Join us as we explore the deep blue of patriotic ocean species—it’s as American as apple pie LOBSTER!
Red, White and Blue (but first, stars!)
Brittle Stars are a quirkier, more slender version of a starfish. Their mouth contains not one… not two, but five jaws! You can find brittle stars in a variety of habitats around the world. There are 73 species of them in the Arctic alone! In the Alaskan Arctic, you can find most brittle stars on shallower ocean shelf waters. Brittle stars play a pretty important role in the food web too. They are known as “seafloor ecosystem engineers,” which means they reshape the sediment shape on the seafloor, which in turn influences the distribution of other seafloor species.

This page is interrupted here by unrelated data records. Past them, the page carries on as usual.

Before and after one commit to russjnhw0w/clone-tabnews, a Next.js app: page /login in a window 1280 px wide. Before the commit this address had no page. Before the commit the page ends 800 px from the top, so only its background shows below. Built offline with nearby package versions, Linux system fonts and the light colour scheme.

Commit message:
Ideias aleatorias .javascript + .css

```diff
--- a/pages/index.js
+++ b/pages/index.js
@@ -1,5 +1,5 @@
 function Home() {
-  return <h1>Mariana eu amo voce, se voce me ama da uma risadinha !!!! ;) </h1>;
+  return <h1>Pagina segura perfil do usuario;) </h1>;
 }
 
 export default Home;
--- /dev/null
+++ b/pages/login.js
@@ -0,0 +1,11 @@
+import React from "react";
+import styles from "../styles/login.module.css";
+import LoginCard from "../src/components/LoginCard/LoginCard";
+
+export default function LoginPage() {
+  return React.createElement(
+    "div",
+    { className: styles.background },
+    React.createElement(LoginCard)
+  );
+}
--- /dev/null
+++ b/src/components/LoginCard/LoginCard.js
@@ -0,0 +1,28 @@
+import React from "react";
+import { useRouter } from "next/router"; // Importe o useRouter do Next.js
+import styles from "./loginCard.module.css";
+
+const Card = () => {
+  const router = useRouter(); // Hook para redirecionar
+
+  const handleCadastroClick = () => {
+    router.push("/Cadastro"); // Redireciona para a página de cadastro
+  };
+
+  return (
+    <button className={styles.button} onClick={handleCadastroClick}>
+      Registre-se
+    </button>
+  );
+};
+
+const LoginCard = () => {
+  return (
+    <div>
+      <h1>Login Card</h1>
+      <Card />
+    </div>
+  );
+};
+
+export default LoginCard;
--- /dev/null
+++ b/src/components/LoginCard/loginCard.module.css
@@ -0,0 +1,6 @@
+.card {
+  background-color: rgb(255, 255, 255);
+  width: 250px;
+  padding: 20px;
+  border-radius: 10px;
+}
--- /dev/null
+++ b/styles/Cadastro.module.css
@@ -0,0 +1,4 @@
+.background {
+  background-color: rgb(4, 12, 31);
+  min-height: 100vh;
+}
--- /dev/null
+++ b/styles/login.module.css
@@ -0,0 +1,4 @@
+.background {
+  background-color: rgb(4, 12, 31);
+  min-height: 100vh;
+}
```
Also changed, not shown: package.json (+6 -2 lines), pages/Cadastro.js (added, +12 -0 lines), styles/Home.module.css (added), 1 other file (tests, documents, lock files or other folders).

Red snapper are one of the most economically valuable fish in the Gulf of Mexico. Being a popular fish can have its downsides. Red snapper went through some tough times in the 1980s when their populations hit a low due to extreme overfishing. Thankfully, smart, science-based fishery management helped put red snapper on the road to recovery. Although red snapper numbers are getting better, they’re not out of the woods yet—management is still a hot topic of discussion.
Great White Sharks

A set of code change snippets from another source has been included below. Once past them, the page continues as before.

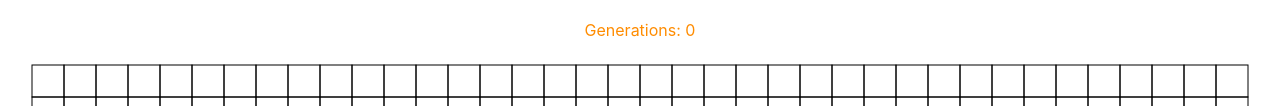
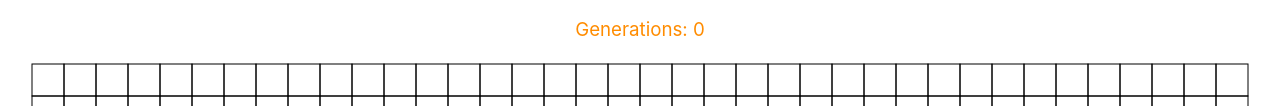
Before and after one commit to elvisvoer/game-of-life, a website built with Vite: page index.html in a window 1280 px wide. Shown: the part 178-284 px from the top of the page. Built offline with nearby package versions, Linux system fonts and the light colour scheme.

Commit message:
Change status to h3 heading

```diff
--- a/index.html
+++ b/index.html
@@ -40,7 +40,7 @@
       </button>
       <input type="range" min="0" max="100" value="50" id="speed">
     </div>
-    <h4 id="status">Generations: 0</h4>
+    <h3 id="status">Generations: 0</h3>
     <div id="game"></div>
   </div>
 
```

Great white sharks are big—they can grow to more than 20 feet long and weigh more than 2.5 tons. This makes great white sharks the largest predatory fish in the world! Their bodies are designed for hunting: they have an excellent sense of smell and a winning set of sharp, serrated teeth that is perfect for capturing and tearing their prey apart. Great white sharks are solo swimmers, but you can find them with friends every now and again—especially if there is food around. Just like certain friends on the fourth of July, great white sharks can be uncharacteristically social with the promise of a yummy meal.
Bluefin tuna are built like torpedoes and race through the water at speeds up to 43 miles per hour. Because of their speed, fishermen view hooking bluefin tuna as the ultimate challenge. Although they are quite fast, fishermen often catch up to the fish, which poses a threat to their existence. Overfishing has led to plummeting population numbers. There are catch limits in place to protect the bluefin tuna population, but unfortunately, they are not always followed. If all fishermen follow the catch limits, it will help protect bluefin tuna from overfishing.
Celebrate the Ocean
As you celebrate Independence Day—don’t forget about the ocean! The ocean is at the center of who we are. Even if you’ve never seen the ocean, you’re touched by it every single day. It produces half the air you and I breathe every day, the food we eat and the water we drink.
This is what we’re fighting to protect. Because people and communities depend on the ocean every single day.